### Exercise
Within the data below, count every line that includes "runtime" and report the total alone.

(Detected change data)
────────────────
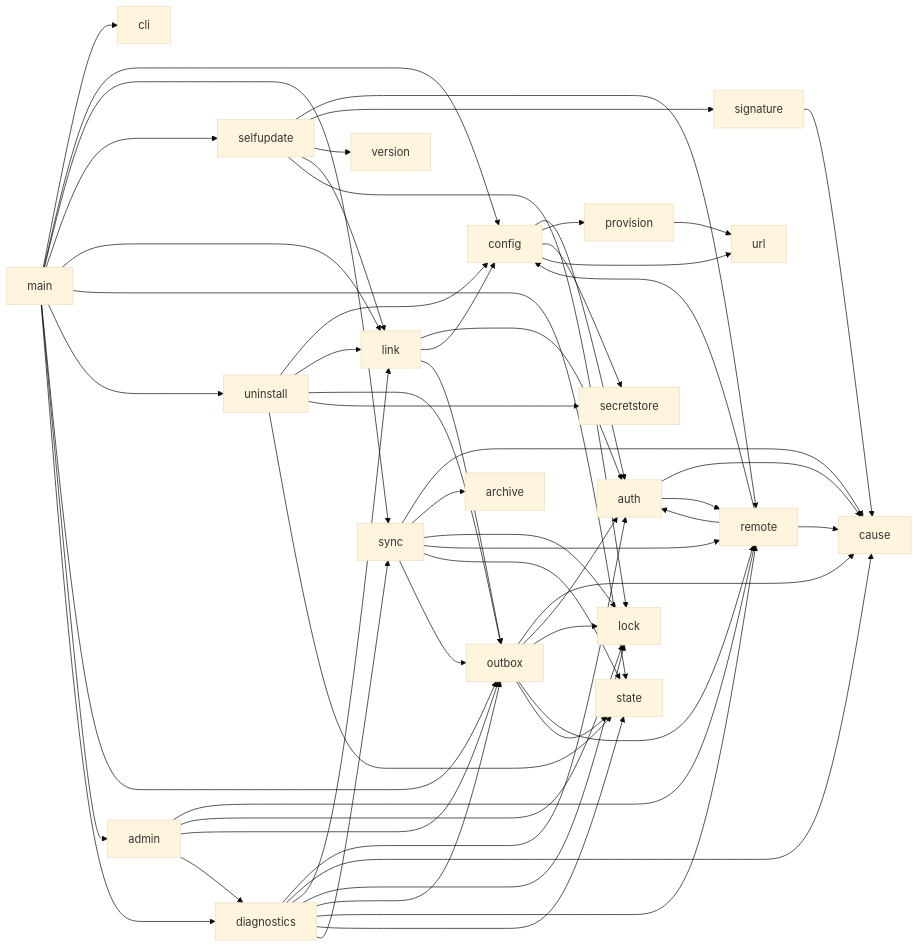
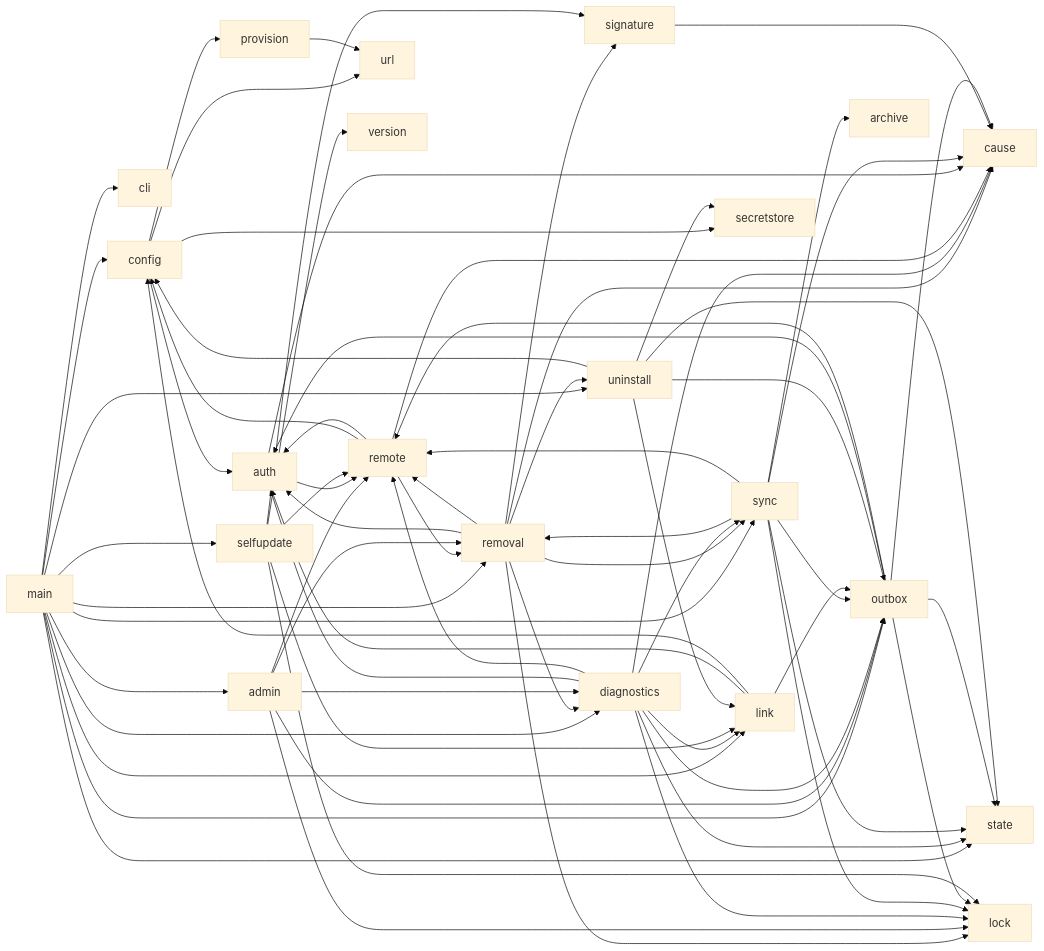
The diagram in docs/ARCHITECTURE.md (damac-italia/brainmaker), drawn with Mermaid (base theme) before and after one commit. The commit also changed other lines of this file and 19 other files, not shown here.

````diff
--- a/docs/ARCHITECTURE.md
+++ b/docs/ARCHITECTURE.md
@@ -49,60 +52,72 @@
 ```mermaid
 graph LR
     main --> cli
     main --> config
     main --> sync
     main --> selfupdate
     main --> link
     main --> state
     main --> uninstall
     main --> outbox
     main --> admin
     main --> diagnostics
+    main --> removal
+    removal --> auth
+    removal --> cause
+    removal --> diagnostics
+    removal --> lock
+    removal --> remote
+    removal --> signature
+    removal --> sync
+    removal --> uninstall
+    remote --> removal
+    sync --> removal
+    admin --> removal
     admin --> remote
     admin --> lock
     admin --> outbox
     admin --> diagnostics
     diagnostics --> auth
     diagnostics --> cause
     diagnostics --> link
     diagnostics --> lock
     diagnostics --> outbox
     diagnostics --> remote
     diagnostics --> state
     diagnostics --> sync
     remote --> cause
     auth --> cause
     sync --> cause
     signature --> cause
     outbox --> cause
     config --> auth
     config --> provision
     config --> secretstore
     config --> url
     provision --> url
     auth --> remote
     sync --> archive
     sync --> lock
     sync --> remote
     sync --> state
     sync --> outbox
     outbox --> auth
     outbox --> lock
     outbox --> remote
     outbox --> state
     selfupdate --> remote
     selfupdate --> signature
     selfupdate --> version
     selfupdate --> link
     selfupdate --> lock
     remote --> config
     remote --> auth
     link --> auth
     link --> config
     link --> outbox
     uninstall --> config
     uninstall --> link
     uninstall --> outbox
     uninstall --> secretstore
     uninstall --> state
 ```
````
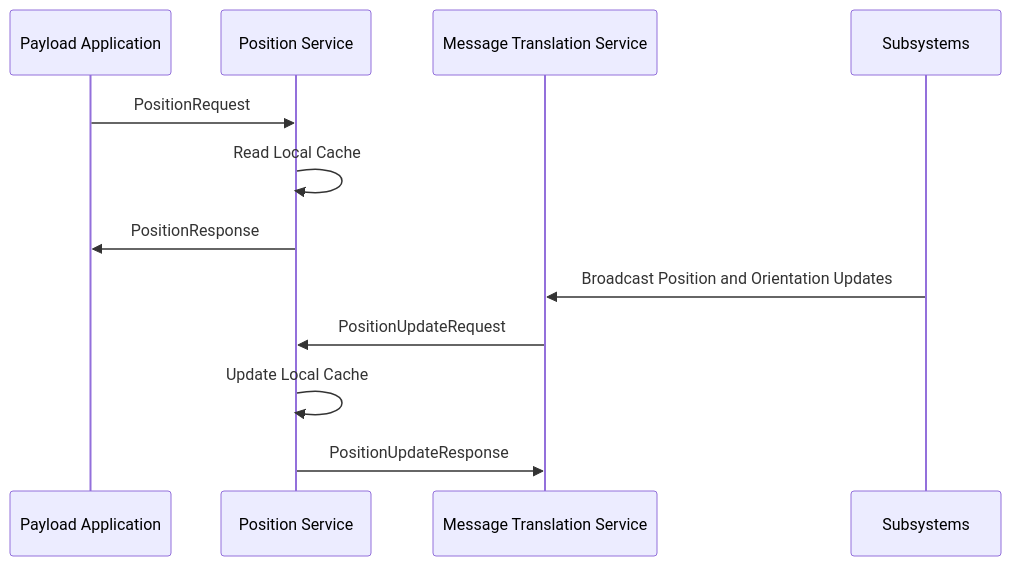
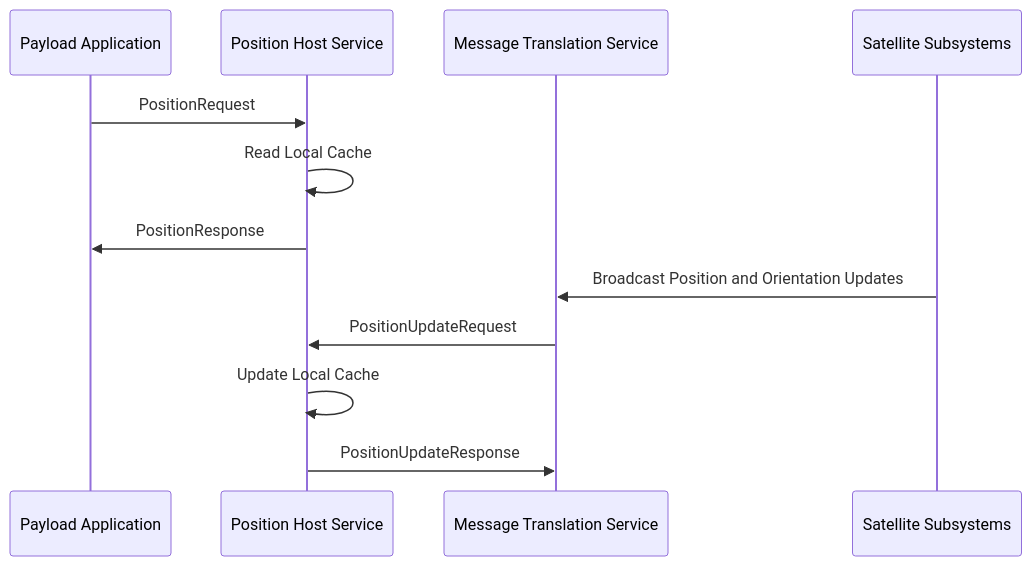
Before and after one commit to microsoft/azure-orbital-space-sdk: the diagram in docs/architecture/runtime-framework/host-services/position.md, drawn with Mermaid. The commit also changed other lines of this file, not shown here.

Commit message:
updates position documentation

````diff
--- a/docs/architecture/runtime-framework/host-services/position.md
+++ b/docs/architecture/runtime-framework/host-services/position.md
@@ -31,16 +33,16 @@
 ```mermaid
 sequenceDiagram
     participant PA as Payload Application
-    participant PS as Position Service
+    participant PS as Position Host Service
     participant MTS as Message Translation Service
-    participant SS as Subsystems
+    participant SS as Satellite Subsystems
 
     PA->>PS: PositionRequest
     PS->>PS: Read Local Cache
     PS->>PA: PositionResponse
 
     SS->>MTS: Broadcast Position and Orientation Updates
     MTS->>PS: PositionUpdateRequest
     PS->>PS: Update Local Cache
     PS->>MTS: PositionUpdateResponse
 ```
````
────────────────
### Answer space
3